***** Records supplied *****

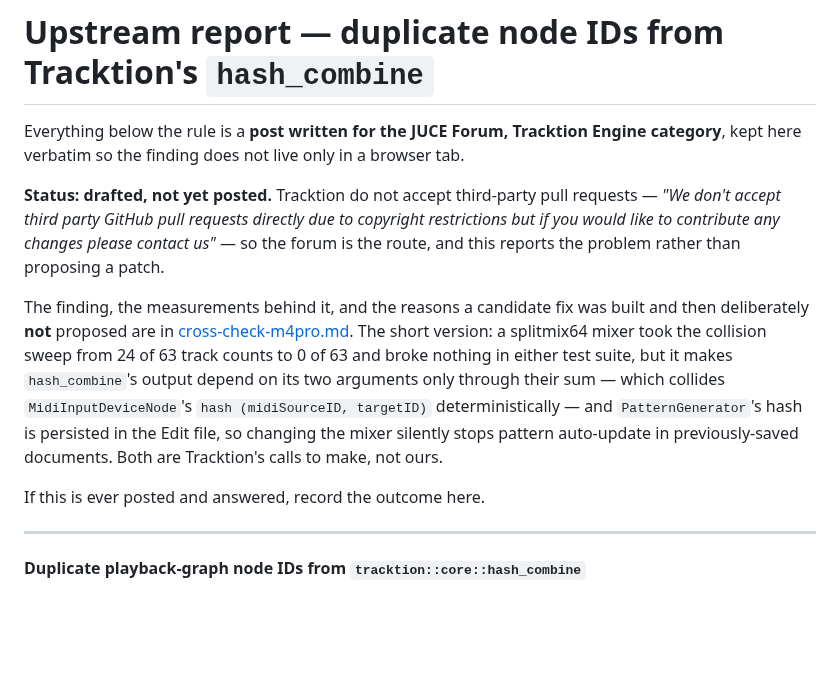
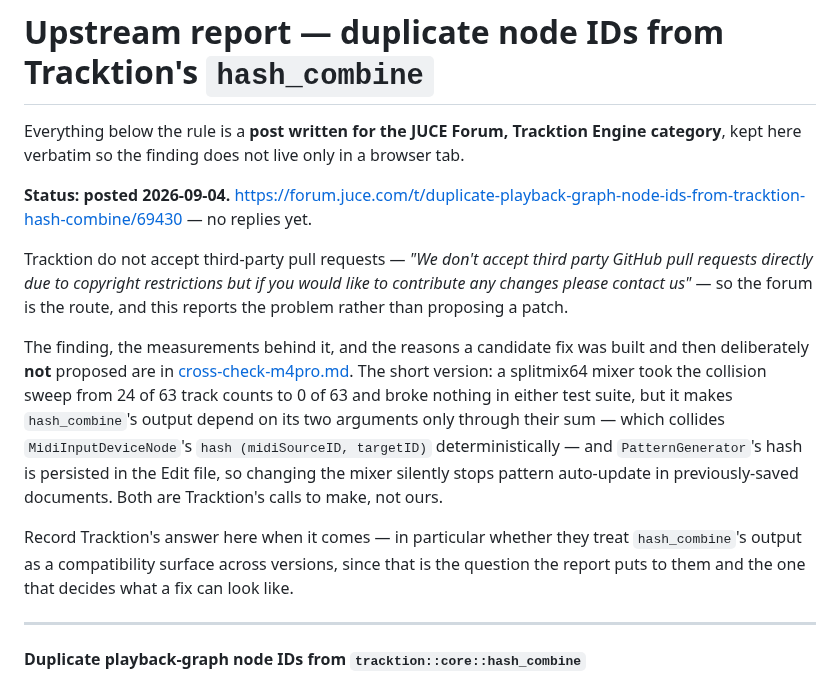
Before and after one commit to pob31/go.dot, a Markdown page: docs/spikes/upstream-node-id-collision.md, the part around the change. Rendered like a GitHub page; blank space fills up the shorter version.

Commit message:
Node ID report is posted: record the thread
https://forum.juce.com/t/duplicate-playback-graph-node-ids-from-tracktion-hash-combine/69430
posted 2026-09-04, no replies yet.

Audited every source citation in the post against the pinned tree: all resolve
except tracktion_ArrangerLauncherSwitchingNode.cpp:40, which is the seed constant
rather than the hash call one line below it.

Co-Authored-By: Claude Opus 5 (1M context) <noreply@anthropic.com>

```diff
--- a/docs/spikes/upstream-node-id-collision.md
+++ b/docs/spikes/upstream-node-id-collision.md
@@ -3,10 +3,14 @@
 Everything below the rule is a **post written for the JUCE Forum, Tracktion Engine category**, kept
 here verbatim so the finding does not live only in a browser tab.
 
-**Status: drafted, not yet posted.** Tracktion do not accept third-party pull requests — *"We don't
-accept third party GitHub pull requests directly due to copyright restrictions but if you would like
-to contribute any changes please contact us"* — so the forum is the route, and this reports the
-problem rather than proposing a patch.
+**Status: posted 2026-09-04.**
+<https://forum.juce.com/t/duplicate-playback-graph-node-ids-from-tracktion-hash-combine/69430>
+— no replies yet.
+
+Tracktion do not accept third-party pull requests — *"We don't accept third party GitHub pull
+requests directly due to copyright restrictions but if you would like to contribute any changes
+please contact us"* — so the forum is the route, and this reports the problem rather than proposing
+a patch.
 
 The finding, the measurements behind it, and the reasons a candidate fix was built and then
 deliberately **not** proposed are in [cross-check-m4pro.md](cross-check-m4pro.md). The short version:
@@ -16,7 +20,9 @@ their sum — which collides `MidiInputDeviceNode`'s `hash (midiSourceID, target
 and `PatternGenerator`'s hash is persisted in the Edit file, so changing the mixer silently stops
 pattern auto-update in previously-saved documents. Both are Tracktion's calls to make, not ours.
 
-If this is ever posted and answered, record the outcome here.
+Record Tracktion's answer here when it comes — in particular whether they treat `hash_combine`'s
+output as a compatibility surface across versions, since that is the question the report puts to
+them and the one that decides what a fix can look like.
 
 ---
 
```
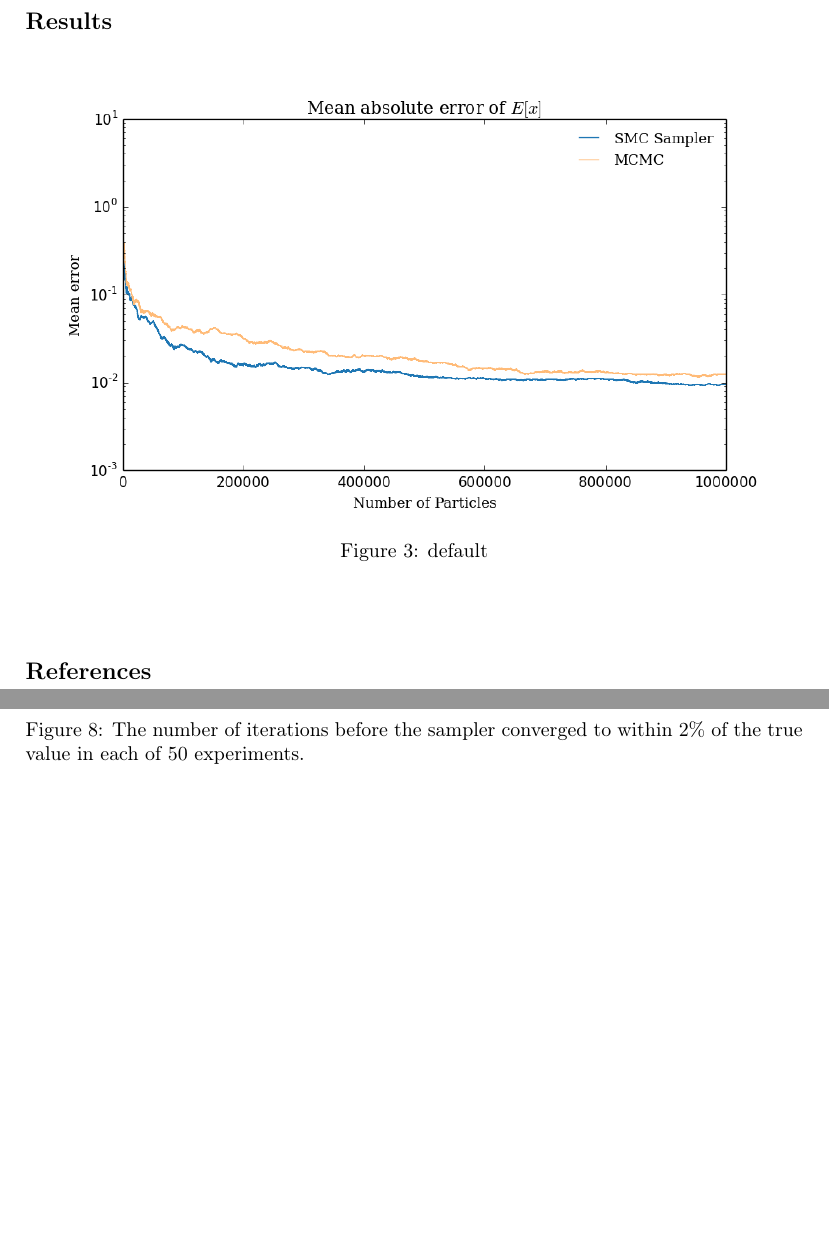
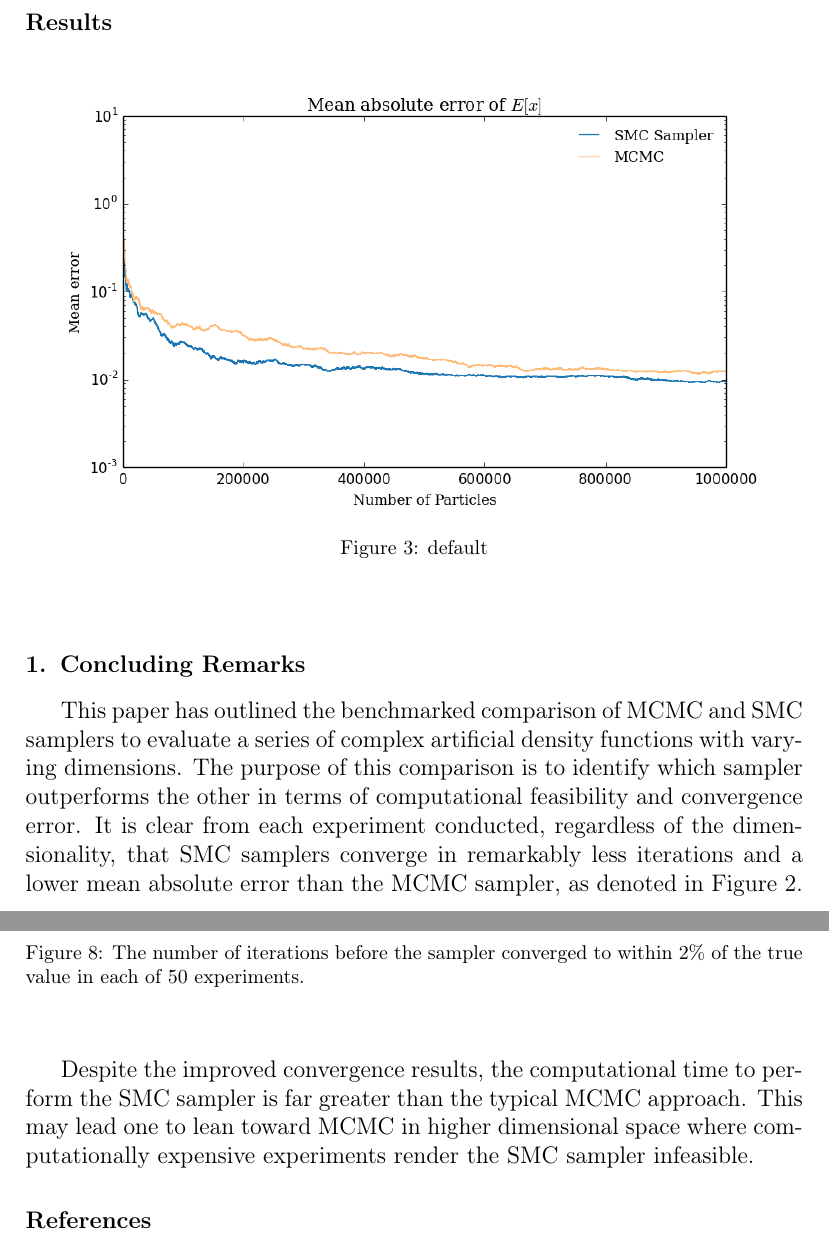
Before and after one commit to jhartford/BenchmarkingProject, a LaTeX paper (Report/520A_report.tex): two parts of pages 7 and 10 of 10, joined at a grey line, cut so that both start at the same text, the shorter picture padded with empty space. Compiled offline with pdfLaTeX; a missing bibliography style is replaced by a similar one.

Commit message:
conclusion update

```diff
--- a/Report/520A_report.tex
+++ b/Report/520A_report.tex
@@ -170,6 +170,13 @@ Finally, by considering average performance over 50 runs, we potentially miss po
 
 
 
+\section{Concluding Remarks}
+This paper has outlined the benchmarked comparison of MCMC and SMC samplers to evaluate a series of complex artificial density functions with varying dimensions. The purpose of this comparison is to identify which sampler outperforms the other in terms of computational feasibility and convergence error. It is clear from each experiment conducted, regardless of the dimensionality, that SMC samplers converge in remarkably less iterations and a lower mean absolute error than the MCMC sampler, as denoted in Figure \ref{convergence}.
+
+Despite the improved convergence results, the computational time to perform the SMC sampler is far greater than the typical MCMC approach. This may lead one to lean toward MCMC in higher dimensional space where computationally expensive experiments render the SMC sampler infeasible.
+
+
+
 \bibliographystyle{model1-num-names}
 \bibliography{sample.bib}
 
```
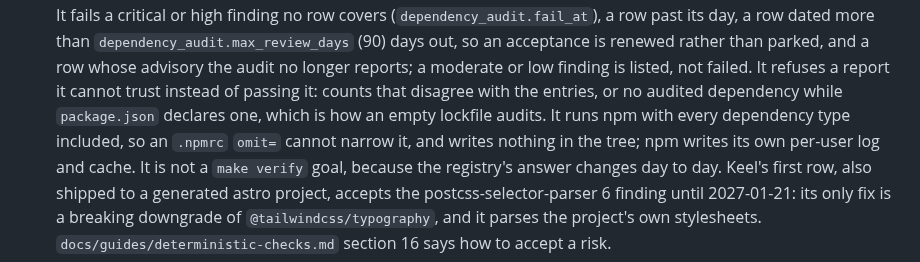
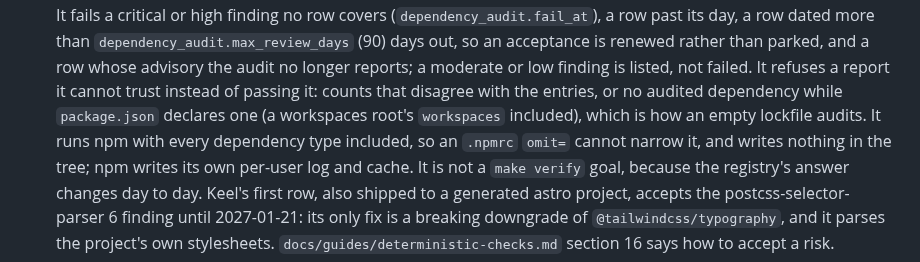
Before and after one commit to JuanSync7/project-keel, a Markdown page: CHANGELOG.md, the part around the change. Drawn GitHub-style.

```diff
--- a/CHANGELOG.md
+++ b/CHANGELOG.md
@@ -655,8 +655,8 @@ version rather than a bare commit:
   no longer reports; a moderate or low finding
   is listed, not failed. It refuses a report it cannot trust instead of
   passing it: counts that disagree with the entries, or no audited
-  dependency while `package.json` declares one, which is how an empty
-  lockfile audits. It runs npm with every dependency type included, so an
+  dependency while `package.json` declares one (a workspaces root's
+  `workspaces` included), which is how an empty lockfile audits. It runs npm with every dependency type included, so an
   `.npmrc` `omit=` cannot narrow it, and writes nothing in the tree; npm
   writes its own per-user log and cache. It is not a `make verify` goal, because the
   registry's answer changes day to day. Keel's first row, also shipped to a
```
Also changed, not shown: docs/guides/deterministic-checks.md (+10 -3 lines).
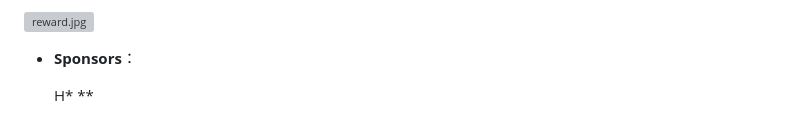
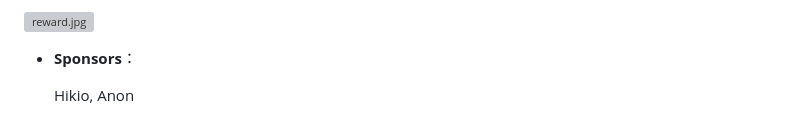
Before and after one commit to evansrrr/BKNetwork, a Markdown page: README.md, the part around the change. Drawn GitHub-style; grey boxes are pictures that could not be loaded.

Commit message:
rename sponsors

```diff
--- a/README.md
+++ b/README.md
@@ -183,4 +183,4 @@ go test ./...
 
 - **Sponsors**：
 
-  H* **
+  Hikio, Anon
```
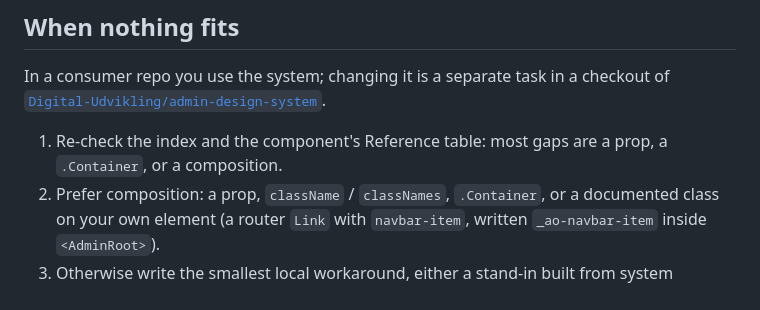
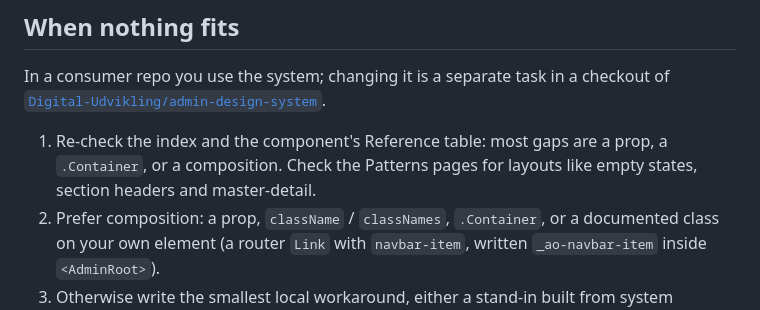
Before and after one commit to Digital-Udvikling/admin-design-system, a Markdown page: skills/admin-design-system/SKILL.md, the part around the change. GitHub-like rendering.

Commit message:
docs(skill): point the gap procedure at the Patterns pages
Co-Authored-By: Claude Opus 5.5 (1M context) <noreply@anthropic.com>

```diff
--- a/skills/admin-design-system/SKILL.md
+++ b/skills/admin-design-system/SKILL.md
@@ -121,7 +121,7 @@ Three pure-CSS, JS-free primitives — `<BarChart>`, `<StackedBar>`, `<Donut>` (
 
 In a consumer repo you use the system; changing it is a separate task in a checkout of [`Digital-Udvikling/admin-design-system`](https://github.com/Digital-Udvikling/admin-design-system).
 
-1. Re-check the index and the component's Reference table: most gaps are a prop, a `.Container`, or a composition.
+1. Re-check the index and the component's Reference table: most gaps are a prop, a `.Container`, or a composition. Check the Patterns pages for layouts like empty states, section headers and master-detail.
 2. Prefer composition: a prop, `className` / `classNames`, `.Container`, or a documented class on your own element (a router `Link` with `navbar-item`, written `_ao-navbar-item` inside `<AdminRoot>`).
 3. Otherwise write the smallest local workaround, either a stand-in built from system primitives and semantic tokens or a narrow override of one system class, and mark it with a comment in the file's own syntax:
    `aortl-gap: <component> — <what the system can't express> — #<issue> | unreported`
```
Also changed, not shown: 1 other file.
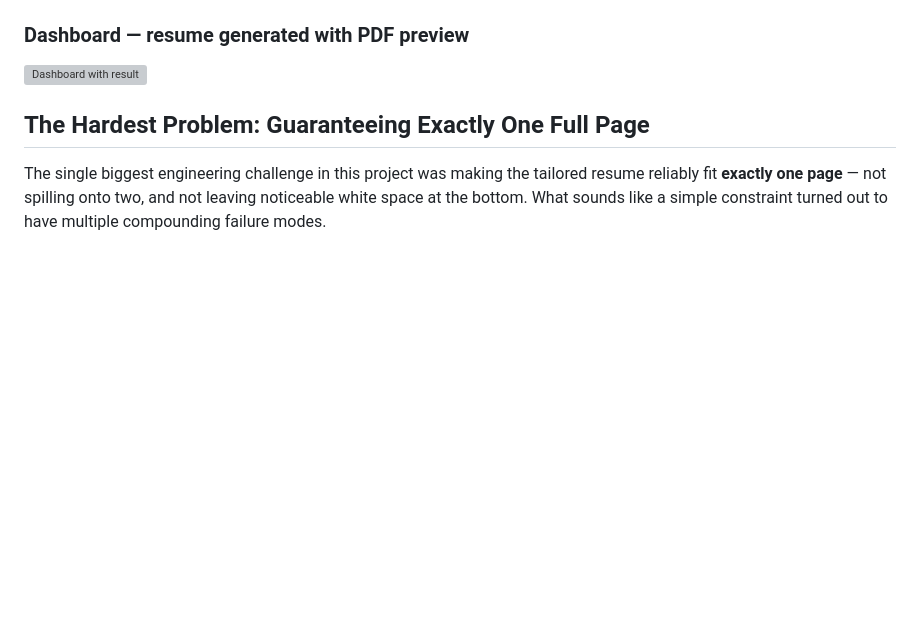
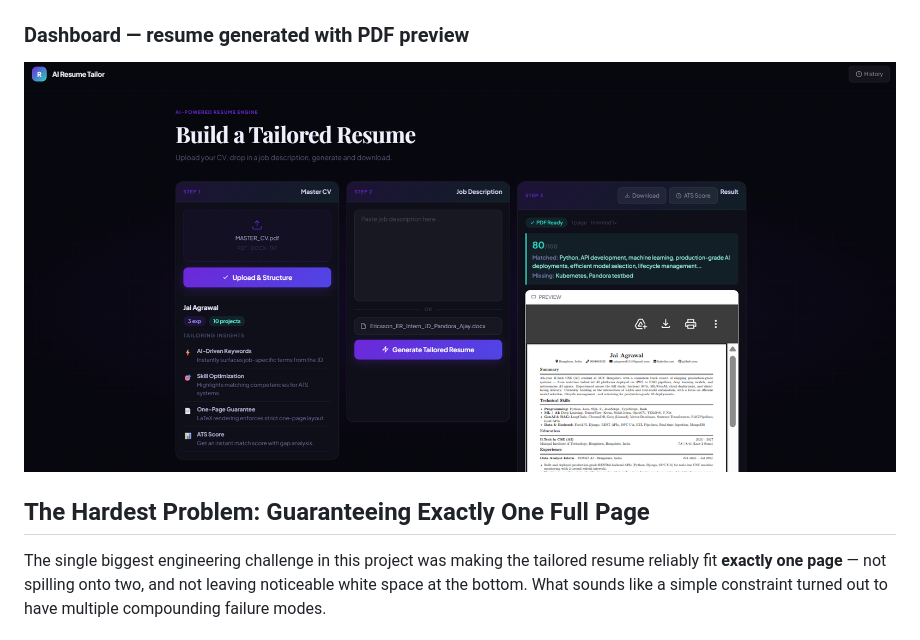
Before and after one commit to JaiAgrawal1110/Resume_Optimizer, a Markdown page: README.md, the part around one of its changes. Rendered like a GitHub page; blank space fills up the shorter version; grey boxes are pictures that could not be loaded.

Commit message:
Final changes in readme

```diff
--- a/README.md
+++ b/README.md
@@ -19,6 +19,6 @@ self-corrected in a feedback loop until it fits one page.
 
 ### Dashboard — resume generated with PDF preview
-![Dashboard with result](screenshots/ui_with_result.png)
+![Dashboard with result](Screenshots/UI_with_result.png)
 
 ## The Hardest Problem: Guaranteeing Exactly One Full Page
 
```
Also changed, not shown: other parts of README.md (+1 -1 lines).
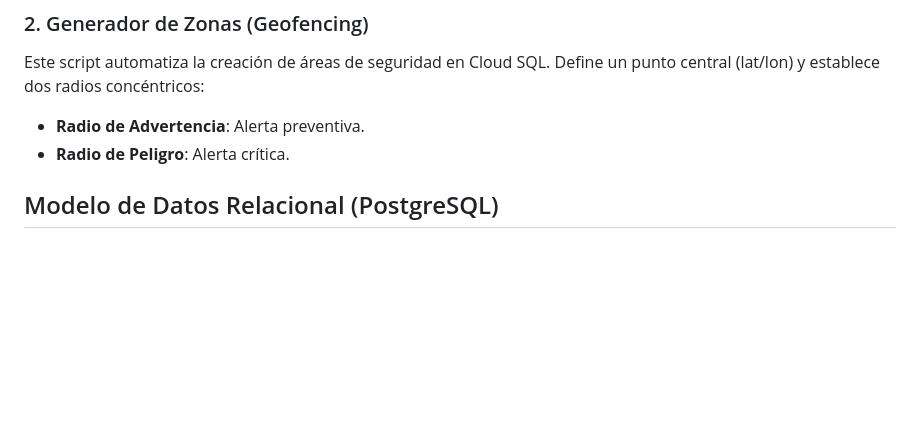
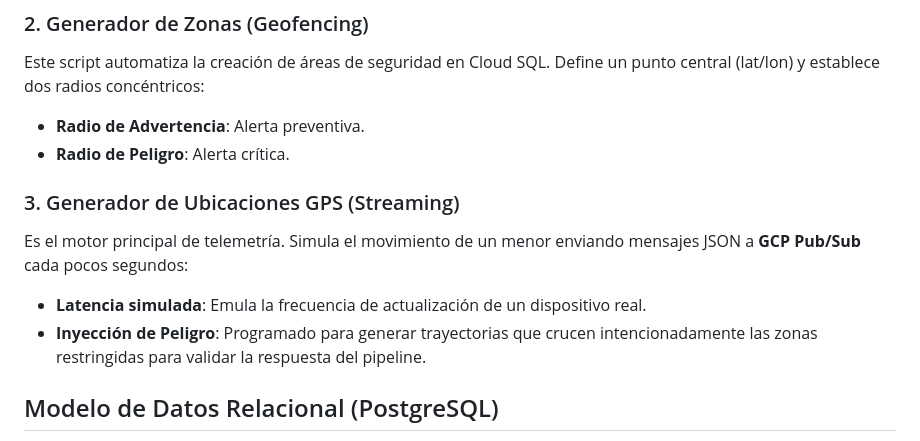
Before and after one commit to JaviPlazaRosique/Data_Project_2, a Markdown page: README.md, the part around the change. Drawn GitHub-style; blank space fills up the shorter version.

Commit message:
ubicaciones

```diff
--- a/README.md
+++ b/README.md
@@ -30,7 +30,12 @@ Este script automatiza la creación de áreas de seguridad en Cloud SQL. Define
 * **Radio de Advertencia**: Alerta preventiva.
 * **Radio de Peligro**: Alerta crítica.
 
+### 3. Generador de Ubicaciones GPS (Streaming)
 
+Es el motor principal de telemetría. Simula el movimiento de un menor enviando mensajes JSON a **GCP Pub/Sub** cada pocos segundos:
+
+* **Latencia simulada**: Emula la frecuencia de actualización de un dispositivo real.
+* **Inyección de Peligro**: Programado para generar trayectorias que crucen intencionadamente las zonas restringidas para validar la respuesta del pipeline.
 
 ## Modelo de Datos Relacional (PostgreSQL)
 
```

*****

### Work order
Return each line of the records above in which the word "spikes" occurs.

### Response
Before and after one commit to pob31/go.dot, a Markdown page: docs/spikes/upstream-node-id-collision.md, the part around the change. Rendered like a GitHub page; blank space fills up the shorter version.
--- a/docs/spikes/upstream-node-id-collision.md
+++ b/docs/spikes/upstream-node-id-collision.md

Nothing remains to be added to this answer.